What to produce:
Each line of the material below with the word "import" is to be reported.
____ Information
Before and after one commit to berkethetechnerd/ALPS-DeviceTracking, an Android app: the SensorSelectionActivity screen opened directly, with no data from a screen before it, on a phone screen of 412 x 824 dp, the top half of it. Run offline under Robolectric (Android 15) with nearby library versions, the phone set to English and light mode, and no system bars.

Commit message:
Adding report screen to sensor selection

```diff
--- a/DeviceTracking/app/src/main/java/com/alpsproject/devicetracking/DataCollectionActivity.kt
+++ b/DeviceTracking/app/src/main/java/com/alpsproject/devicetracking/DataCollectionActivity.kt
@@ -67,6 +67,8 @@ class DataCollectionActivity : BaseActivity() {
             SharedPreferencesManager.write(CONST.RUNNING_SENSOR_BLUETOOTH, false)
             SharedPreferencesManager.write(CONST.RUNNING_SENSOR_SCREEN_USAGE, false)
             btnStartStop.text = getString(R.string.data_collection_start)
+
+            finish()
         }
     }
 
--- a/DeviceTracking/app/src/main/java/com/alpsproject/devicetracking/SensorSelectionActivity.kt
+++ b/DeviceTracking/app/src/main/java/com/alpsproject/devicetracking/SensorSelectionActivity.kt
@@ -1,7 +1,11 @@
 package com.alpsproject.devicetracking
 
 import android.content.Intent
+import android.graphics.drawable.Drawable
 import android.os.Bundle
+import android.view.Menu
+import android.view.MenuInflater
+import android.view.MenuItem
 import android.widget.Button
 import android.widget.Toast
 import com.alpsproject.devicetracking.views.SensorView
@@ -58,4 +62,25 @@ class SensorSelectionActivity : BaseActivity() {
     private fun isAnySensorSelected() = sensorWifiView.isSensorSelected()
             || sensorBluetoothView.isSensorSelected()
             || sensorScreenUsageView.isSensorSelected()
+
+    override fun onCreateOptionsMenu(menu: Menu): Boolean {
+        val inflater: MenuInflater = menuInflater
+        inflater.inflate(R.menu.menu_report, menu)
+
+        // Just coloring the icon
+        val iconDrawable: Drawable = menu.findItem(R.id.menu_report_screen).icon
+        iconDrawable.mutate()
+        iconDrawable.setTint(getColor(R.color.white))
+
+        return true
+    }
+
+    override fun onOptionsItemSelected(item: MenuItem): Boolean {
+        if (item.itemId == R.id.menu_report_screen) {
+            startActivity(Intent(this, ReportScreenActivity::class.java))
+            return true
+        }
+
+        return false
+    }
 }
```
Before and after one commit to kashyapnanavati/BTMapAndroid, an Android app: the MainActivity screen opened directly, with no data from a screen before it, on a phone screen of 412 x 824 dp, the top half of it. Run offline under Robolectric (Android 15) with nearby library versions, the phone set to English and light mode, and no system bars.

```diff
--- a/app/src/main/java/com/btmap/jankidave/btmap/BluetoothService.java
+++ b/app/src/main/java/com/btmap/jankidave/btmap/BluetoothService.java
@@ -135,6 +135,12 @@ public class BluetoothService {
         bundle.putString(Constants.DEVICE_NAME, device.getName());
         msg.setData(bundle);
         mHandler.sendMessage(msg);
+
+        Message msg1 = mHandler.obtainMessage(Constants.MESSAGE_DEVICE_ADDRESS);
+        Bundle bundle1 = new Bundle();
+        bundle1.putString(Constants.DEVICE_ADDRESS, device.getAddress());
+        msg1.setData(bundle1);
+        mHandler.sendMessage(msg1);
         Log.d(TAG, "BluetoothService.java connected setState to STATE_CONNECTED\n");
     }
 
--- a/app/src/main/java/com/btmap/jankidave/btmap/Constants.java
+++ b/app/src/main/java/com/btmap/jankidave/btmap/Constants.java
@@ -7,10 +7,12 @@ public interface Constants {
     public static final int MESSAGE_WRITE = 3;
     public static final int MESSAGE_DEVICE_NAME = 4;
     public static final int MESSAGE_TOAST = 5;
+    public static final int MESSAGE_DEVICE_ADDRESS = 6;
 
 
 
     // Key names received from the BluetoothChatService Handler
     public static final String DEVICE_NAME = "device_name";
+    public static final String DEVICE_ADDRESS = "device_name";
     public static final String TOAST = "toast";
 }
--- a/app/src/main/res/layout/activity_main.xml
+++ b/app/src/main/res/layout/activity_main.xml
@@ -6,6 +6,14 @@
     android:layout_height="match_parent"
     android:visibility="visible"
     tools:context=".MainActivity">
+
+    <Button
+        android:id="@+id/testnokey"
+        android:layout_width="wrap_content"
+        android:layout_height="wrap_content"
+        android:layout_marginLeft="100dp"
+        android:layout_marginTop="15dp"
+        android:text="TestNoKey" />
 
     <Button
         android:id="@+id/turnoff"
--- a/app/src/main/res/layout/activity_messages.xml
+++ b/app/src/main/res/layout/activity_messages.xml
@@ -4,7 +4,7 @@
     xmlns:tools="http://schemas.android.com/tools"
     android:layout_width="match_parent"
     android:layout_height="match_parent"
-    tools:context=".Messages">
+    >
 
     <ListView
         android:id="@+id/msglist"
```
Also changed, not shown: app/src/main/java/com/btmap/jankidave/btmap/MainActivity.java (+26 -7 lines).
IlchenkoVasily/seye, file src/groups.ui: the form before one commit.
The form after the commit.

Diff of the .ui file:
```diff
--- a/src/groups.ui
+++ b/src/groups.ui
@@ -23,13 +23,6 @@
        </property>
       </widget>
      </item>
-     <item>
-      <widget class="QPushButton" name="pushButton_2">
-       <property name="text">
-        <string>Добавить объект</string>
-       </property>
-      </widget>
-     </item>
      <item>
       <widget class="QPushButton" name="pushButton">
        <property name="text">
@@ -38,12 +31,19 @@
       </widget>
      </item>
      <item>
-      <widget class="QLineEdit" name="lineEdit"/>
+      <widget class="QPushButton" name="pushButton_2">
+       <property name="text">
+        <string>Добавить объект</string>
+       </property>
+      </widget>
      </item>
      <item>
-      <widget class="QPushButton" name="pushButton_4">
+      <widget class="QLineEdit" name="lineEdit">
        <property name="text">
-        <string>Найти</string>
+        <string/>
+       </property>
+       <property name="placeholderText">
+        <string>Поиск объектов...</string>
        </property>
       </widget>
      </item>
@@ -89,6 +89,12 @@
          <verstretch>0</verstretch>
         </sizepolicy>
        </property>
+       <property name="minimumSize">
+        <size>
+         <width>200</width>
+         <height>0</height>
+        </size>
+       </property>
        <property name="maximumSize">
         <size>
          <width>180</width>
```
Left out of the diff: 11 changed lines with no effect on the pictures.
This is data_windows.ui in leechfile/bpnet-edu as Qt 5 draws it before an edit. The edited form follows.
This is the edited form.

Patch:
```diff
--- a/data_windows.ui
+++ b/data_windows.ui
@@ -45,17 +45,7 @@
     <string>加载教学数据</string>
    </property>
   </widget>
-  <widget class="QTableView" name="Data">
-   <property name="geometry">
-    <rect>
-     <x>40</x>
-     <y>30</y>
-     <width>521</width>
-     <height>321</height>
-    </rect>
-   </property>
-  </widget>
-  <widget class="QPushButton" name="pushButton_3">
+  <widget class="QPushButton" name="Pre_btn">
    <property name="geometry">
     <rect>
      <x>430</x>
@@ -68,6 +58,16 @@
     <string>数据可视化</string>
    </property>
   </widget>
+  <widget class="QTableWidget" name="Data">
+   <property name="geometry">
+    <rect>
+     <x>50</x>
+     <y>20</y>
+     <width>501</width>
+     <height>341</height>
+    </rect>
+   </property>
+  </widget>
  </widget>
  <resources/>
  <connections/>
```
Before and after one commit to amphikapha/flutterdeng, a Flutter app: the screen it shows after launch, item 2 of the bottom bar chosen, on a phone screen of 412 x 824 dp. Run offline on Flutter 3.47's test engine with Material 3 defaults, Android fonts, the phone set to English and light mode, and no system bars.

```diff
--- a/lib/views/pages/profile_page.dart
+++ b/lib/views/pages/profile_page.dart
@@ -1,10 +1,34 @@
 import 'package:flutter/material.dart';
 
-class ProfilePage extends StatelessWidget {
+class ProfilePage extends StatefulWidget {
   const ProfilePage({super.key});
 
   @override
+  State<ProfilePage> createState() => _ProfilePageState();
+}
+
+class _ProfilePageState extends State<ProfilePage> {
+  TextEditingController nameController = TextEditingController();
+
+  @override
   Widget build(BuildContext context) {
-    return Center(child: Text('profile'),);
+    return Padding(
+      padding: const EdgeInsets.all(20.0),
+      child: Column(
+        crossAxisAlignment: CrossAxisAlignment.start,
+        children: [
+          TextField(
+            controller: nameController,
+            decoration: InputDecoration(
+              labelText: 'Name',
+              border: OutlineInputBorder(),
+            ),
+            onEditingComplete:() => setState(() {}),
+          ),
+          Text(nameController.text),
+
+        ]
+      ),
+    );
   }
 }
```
________
Reply:
 import android.content.Intent
+import android.graphics.drawable.Drawable
 import android.os.Bundle
+import android.view.Menu
+import android.view.MenuInflater
+import android.view.MenuItem
 import android.widget.Button
 import android.widget.Toast
 import com.alpsproject.devicetracking.views.SensorView
 import 'package:flutter/material.dart';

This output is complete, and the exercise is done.